START Exercise inputs

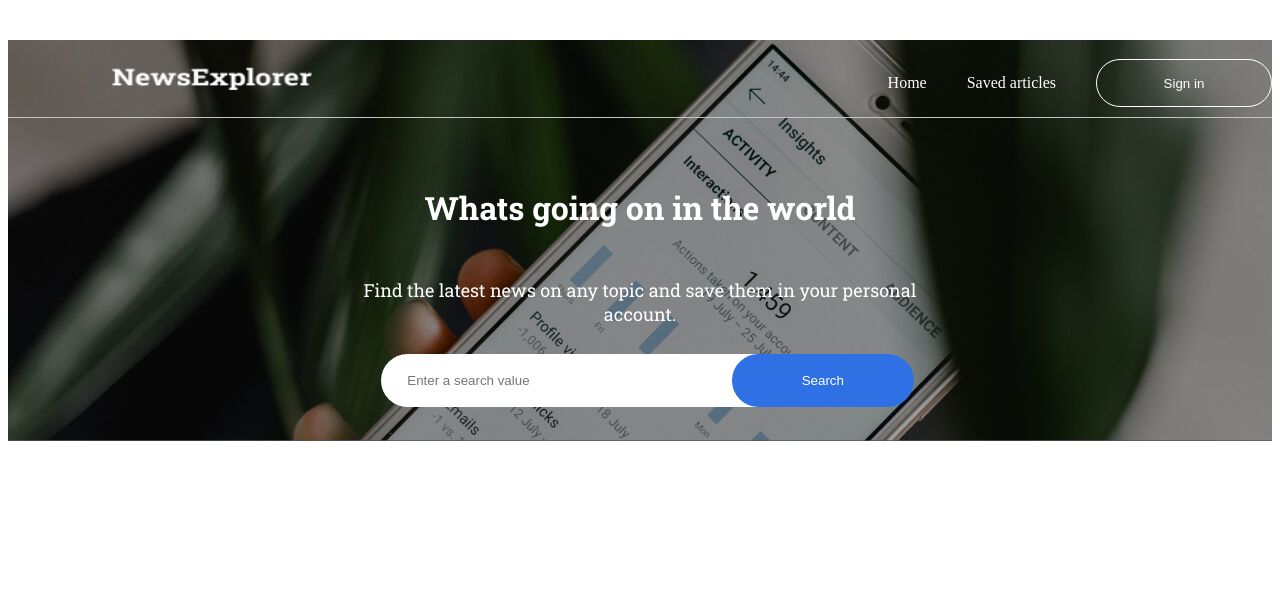
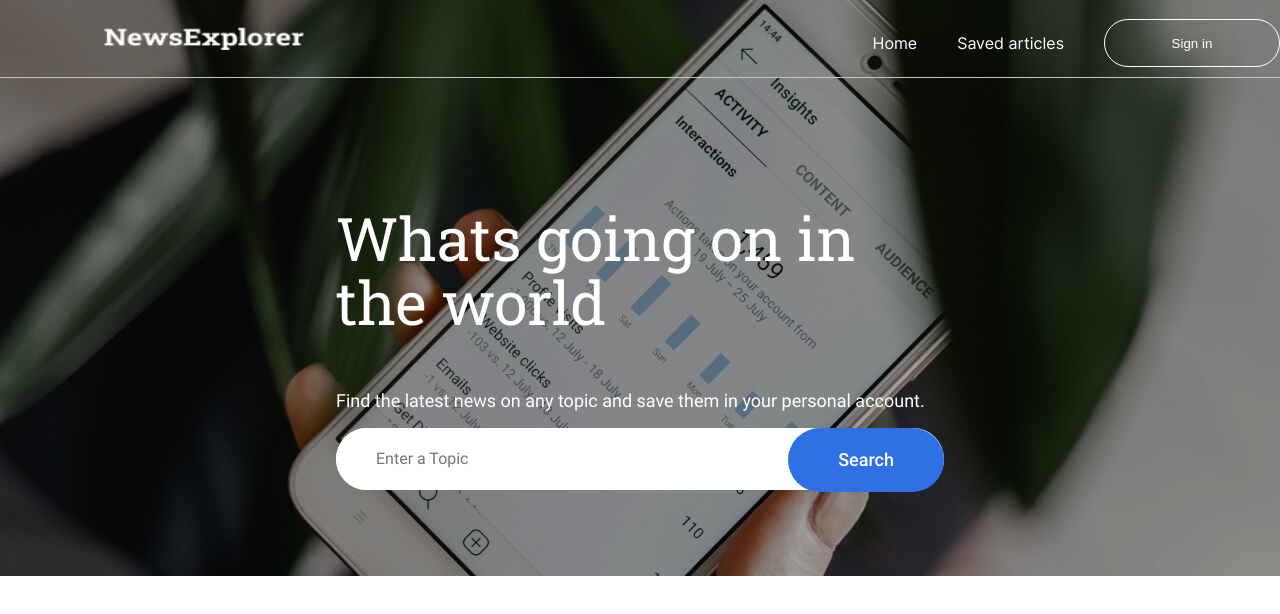
Before and after one commit to shimritz/news-explorer-frontend, a React app: page /signin in a window 1280 px wide. Built offline with nearby package versions, Linux system fonts and the light colour scheme.

Commit message:
setting correct fonts and search css fixes

```diff
--- a/src/assets/vendor/fonts.css
+++ b/src/assets/vendor/fonts.css
@@ -20,16 +20,23 @@
   font-family: "Roboto";
   font-style: normal;
   font-weight: 400;
-  font-display: swap;
   src: url("./roboto-400-regular.woff2") format("woff2"),
     url("./roboto-400-regular.woff") format("woff");
+}
+
+@font-face {
+  font-family: "Roboto-slab";
+  font-style: regular;
+  font-weight: 400;
+  src: url("./roboto-slab-400-regular.woff2") format("woff2"),
+    url("./roboto-slab-400-regular.woff") format("woff");
 }
 
 @font-face {
   font-family: "Roboto";
   font-style: normal;
   font-weight: 500;
-  font-display: swap;
+
   src: url("./roboto-500.woff2") format("woff2"),
     url("./roboto-500.woff") format("woff");
 }
@@ -38,33 +45,23 @@
   font-family: "Roboto";
   font-style: normal;
   font-weight: 700;
-  font-display: swap;
+
   src: url("./roboto-700.woff2") format("woff2"),
     url("./roboto-700.woff") format("woff");
 }
 
 @font-face {
-  font-family: "Roboto";
-  font-weight: 900;
-  font-display: swap;
-  src: url("./roboto-900.woff2") format("woff2"),
-    url("./roboto-900.woff") format("woff");
-}
-
-@font-face {
-  font-family: "Roboto";
-  font-style: regular;
-  font-weight: 400;
-  font-display: swap;
-  src: url("./roboto-slab-400-regular.woff2") format("woff2"),
-    url("./roboto-slab-400-regular.woff") format("woff");
-}
-
-@font-face {
-  font-family: "Roboto";
+  font-family: "Roboto-slab";
   font-style: bold;
   font-weight: 700;
   font-display: swap;
   src: url("./roboto-slab-700.woff2") format("woff2"),
     url("./roboto-slab-700.woff") format("woff");
 }
+
+@font-face {
+  font-family: "Roboto";
+  font-weight: 900;
+  src: url("./roboto-900.woff2") format("woff2"),
+    url("./roboto-900.woff") format("woff");
+}
--- /dev/null
+++ b/src/blocks/body.css
@@ -0,0 +1,9 @@
+body {
+  max-width: 1440px;
+  margin: 0 auto;
+  padding: 0;
+  color: #000000;
+  font-family: "inter", arial, sans-serif;
+  height: 100%;
+  box-sizing: border-box;
+}
--- a/src/components/App/App.css
+++ b/src/components/App/App.css
@@ -1,7 +1,10 @@
 .App {
-  text-align: center;
+  /* display: flex;
+  flex-direction: column; */
+  /* text-align: center; */
   padding: 0;
-  max-width: 1440px;
+  /* max-width: 1440px; */
+  width: 100%;
   margin: 0 auto;
   cursor: url("../../assets/images/cursorImage.png"), auto;
 }
--- a/src/components/Header/Header.css
+++ b/src/components/Header/Header.css
@@ -1,26 +1,23 @@
 .header {
   margin: 0 auto;
   /* max-width: 880px; */
-  border-bottom: rgba(84, 84, 84, 0.7) 1px solid;
+  /* border-bottom: rgba(84, 84, 84, 0.7) 1px solid; */
   display: flex;
   flex-flow: wrap;
   justify-content: space-around;
   /* align-items: center; */
   background-image: url("../../assets/images/bg_search_img.jpg");
   background-repeat: no-repeat;
-  height: 400px;
 }
 
 .header2 {
   margin: 0 auto;
   /* max-width: 880px; */
-  border-bottom: rgba(84, 84, 84, 0.7) 1px solid;
+  /* border-bottom: rgba(84, 84, 84, 0.7) 1px solid; */
   display: flex;
   flex-flow: wrap;
-  /* justify-content: space-around; */
-  /* align-items: center; */
-  /* background-image: url("../../assets/images/bg_search_img.jpg"); */
+
   background-repeat: no-repeat;
-  height: 400px;
+  /* height: 400px; */
   padding-right: 104px;
 }
--- a/src/components/SearchForm/SearchForm.css
+++ b/src/components/SearchForm/SearchForm.css
@@ -6,39 +6,55 @@
   justify-content: space-around;
   border: none;
   max-width: 608px;
-  /* background-image: url("../../assets/images/bg_search_img.jpg");
-  background-repeat: no-repeat; */
+  padding-top: 88px;
+  padding-bottom: 88px;
 }
 
 .search-form__title {
+  font-family: "Roboto-slab";
   font-size: 60px;
   line-height: 64px;
   font-weight: 400;
 }
 
-.search-form__title_subtitle {
+.search-form__subtitle {
+  font-family: "Roboto";
   font-size: 18px;
   line-height: 24px;
   font-weight: 400;
 }
 
-/* .search-form__field-wrapper {
-  height: 64px;
-} */
+.search-form__field-wrapper {
+  /* width: 100%;
+  /* margin-top: 88px; */
+
+  width: 100%;
+  background-color: white;
+  justify-content: space-around;
+  margin: 0;
+  flex-direction: row;
+  border-radius: 50px;
+  border: none;
+  position: relative;
+}
 
 .search-form__button {
-  width: 168px;
   background-color: #2f71e5;
-  border-radius: 100px;
-  padding: 20px, 56px, 20px, 56px;
+  font-family: "Roboto", Arial, sans-serif;
+  font-size: 18px;
+  font-weight: 500;
+  line-height: 24px;
+  letter-spacing: 0px;
+  text-align: center;
+  color: white;
+  padding: 20px 50px;
+  border-radius: 50px;
+  border: none;
   position: absolute;
-
-  top: 0px;
-  right: 30px;
-  border: 0px;
-  width: 30%;
-  height: 100%;
-  color: white;
+  top: 0;
+  right: 0;
+  cursor: pointer;
+  transition: all 0.4s;
 }
 
 .search-form__button:hover {
@@ -48,17 +64,19 @@
 .search-form__button:active {
   background-color: #2a65cc;
 }
-.search-form__field-wrapper {
-  width: 100%;
-  position: relative;
-  margin-bottom: 26px;
+
+.search-form__field {
+  /* width: 100%; */
+  font-family: "Roboto", sans-serif;
+  font-size: 16px;
+  font-weight: 400;
+  line-height: 22px;
+  letter-spacing: 0px;
+  text-align: left;
+  padding: 20px 20px 20px 40px;
+  border-radius: 50px;
+  border: none;
+  /* flex-grow: 2; */
+  color: #1a1b22;
+  /* margin: auto; */
 }
-.search-form__field {
-  border: none;
-  width: 80%;
-  max-height: 66px;
-  padding: 0px;
-  padding: 19px 5px 19px 26px;
-  border-radius: 100px;
-  position: relative;
-}
--- a/src/components/SearchForm/SearchForm.js
+++ b/src/components/SearchForm/SearchForm.js
@@ -1,15 +1,15 @@
 function SearchForm() {
   return (
     <form className="search-form">
-      <h1 className="search-form__title_title">Whats going on in the world</h1>
-      <h2 className="search-form__title_subtitle">
+      <h1 className="search-form__title">Whats going on in the world</h1>
+      <h2 className="search-form__subtitle">
         Find the latest news on any topic and save them in your personal
         account.
       </h2>
       <div className="search-form__field-wrapper">
         <input
           className="search-form__field"
-          placeholder="Enter a search value"
+          placeholder="Enter a Topic"
         ></input>
         <button type="submit" className="search-form__button">
           Search
--- a/src/components/SignIn/SignIn.css
+++ b/src/components/SignIn/SignIn.css
@@ -1,5 +1,5 @@
 .sign-in {
-  margin-top: 20px;
+  /* margin-top: 20px; */
   display: flex;
   justify-content: flex-start;
   align-items: center;
@@ -23,16 +23,15 @@
   justify-content: center;
   align-items: center;
 }
-/*
+
 .signin__welcome {
   font-family: "Roboto";
   color: black;
-  font-size: 24px;
+  /* font-size: 24px;
   font-weight: 900;
-  margin: 22px auto;
-} */
-
-label {
+  margin: 22px auto; */
+}
+*/ label {
   font-size: 12px;
   line-height: 14.52px;
   font-family: "Inter";
--- a/src/components/SignUp/SignUp.css
+++ b/src/components/SignUp/SignUp.css
@@ -1,5 +1,5 @@
 .sign-up {
-  margin-top: 20px;
+  /* margin-top: 20px; */
   display: flex;
   justify-content: flex-start;
   align-items: center;
--- a/src/index.css
+++ b/src/index.css
@@ -1,4 +1,5 @@
 @import url("./assets/vendor/fonts.css");
+@import url("./blocks/body.css");
 @import url("./components/Header/Header.css");
 @import url("./components/Main/Main.css");
 @import url("./components/App/App.css");
```
Also changed, not shown: src/normalize.css.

END Exercise inputs

■ **What the exercise asks**:
Read the data above and pull out each line that holds the string "space".

■ **The answer**:
   justify-content: space-around;
-  /* justify-content: space-around; */
   justify-content: space-around;
+  justify-content: space-around;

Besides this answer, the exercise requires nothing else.